The most emotionally devastating and artistically gifted scene in Above All Else, John Fiege’s new climate change documentary, comes late in the film. Deep in the night, East Texas landowner David Daniel hikes through the darkness to an environmental activist encampment where he has to deliver bad news. The scene is lit only by the head lamps that Daniel and the others wear, highlighting or obscuring their grief-stricken faces. Around them is the hush and murmur of the forest. It’s a scene that may have occurred millions of times through history — a half dozen humans, alone among untouched wildness, sharing their pain.
|By: Kit OConnell Friday March 7, 2014 5:00 pm|
|By: Shannon Sonenstein Sonrouille Sunday March 2, 2014 1:54 pm|
The Oscars are upon us! Let the movie talk continue! The categories that evaluate feature length films are: Best Picture, Animated Feature Film, Foreign Language Film, and Best Documentary Feature. We began examining the documentaries previously with a look at Cutie and the Boxer. This category is unique in that all the nominees are currently accessible online. The Best Documentary Feature category is also interesting because of the additional expectations viewers frequently attach to its nominees.
|By: Shannon Sonenstein Sonrouille Sunday January 26, 2014 2:10 pm|
One For Ten is, a documentary web series about people who have been exonerated and released from death row. Each of the ten films in this series range from 5-6 minutes and focus on an individual exonerees’ story. One For Ten’s co-director Will Francome explains, “Many of these people left prison and thought there was going to be an investigation, or some ramifications for the fact that the state almost killed them and they spent 20 years of their life on death row. They thought people were going to care and something was going to change. But nothing changes. So what is that about? What do people gain from the death penalty politically to make this self-perpetuating thing keep going?”
|By: Kevin Gosztola Sunday January 19, 2014 4:00 pm|
The feature documentary centers on The Edhi Home and Ambulance Foundation in Pakistan, a highly respected philanthropic organization in Pakistan and part of a social welfare system pioneered by Abdul Sattar Edhi, sometimes called “Father Teresa of Pakistan.” Edhi has spent decades helping unwanted or runaway children.
|By: Shannon Sonenstein Sonrouille Monday January 6, 2014 12:10 pm|
Nuclear Nation is director Atsushi Funahashi’s attempt to engage us in conversation. This documentary introduces viewers to the former residents of Futaba, the location of the Fukushima Daiichi Nuclear Power Plant, and gives us a window into their lives after the disaster. The film follows the town’s residents, their lives as refugees, and everything that comes with that: communal living in an abandoned high school near Tokyo, coming to terms with the loss of family members, the loss of home, the lack of compensation, the questions about health from radiation exposure- the list goes on and on.

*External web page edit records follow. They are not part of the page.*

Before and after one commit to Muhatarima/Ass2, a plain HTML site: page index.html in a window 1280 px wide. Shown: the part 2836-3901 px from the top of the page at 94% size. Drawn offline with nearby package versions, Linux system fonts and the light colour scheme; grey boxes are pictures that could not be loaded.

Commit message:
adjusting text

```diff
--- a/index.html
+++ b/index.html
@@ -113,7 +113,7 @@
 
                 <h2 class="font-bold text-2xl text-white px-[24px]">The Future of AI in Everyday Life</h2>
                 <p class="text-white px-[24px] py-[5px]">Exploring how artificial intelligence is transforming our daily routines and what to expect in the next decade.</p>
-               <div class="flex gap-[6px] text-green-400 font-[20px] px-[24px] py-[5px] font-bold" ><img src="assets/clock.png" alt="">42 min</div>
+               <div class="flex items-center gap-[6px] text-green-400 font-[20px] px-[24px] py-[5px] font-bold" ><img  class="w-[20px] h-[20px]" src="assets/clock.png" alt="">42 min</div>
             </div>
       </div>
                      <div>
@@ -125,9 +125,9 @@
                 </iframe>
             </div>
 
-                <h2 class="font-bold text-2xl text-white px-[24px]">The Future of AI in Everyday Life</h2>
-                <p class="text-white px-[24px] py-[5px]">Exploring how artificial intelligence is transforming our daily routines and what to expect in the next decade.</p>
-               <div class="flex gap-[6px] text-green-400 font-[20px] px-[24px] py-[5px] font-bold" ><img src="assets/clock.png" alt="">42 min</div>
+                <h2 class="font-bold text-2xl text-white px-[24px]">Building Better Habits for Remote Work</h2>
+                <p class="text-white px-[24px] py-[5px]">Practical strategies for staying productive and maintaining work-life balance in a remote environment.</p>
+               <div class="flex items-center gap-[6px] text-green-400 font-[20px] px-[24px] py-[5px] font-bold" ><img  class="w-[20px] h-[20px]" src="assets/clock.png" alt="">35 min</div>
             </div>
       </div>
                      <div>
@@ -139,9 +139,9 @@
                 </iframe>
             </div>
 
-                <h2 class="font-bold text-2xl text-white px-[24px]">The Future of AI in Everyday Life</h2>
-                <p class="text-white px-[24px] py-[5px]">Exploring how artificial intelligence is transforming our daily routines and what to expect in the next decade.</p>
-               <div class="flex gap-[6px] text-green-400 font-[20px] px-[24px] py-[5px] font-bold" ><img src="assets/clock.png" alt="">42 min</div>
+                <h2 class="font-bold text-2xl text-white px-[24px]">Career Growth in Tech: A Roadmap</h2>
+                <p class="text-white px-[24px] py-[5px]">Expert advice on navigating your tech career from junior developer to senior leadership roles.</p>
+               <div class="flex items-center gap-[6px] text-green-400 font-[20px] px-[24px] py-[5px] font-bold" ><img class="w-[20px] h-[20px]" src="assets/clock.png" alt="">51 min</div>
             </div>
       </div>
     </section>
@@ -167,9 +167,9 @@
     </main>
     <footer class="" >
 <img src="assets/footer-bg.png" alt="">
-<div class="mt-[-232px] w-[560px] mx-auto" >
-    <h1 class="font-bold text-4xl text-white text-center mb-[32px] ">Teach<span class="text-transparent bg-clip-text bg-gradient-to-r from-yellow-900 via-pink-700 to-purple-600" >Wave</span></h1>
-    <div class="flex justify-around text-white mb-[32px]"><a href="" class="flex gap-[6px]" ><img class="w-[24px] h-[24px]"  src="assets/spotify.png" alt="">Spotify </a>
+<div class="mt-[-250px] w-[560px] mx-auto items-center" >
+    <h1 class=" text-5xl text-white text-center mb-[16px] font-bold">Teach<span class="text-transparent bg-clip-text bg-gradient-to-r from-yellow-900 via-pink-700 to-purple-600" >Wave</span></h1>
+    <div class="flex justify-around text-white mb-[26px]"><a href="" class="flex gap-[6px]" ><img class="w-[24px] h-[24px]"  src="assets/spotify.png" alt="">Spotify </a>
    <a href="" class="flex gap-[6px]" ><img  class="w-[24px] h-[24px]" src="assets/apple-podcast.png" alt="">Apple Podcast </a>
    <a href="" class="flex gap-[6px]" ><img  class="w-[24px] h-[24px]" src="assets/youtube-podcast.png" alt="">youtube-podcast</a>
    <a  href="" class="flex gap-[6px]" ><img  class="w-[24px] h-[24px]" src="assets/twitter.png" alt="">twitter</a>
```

|By: Lisa Derrick Monday November 11, 2013 4:59 pm|
With his murder, Matthew Shepard became a public figure, and in Matt Shepard is a Friend of Mine Josue shows an intimate portrait of a young man full of promise, conflicts, doubts, and love–a friend whose life impacted everyone who knew him and whose death has impacted millions more.
|By: Lisa Derrick Monday November 4, 2013 5:59 pm|
Scott Harris and his film Being Ginger in which he tries to find a woman who will love him, red hair and all. Tormented in elementary and high school for his hair color, he’s pretty sure that his gingerness is what keeps chicks away from him, a feeling reinforced by one woman he interviews who seems to be sent by the anti-ginger gods to torment him. A ginger dating site is a bust and a scam, but things change for Scott–who claims at the start of the film that he doesn’t find gingers attractive and redheads don’t date redheads–at Redheads Days in the Netherlands, where he meets a beautiful redhead and along the way gains a degree of self-realization and self-acceptance.
|By: Shannon Sonenstein Sonrouille Tuesday October 22, 2013 7:15 pm|
All of the things that kept us safe were being questioned in 1968 in Night of the Living Dead and the movies that came after. I thought that this statement worked as a big idea ending and lent itself to the mission of trying to de-ghettoize horror. Horror can have a positive effect on our society and should be looked at as a legitimate art form that is crucially subversive, making us question things in ways that are healthy and very powerful.
|By: Lisa Derrick Monday September 30, 2013 10:10 am|
Here’s how we lose freedom of the press: Political power and expediency shut down stories before they can see the light of day. Claiming pressure from both sides of the aisle, and non-cooperation from the Clinton camp, director Charles Ferguson has stepped down from the CNN Films documentary about Hillary Clinton.
|By: Sara Haile-Mariam Monday August 12, 2013 3:57 pm|
According to Louie Psihoyos, director of The Cove who recounted this story to the LA Times, after watching the documentary this spring Pixar chief creative officer John Lasseter and the director of Finding Dory, Andrew Stanton sat down with Blackfish director Gabriela Cowperthwaite.
What resulted was a change in the yet-to-be released sequel’s plot.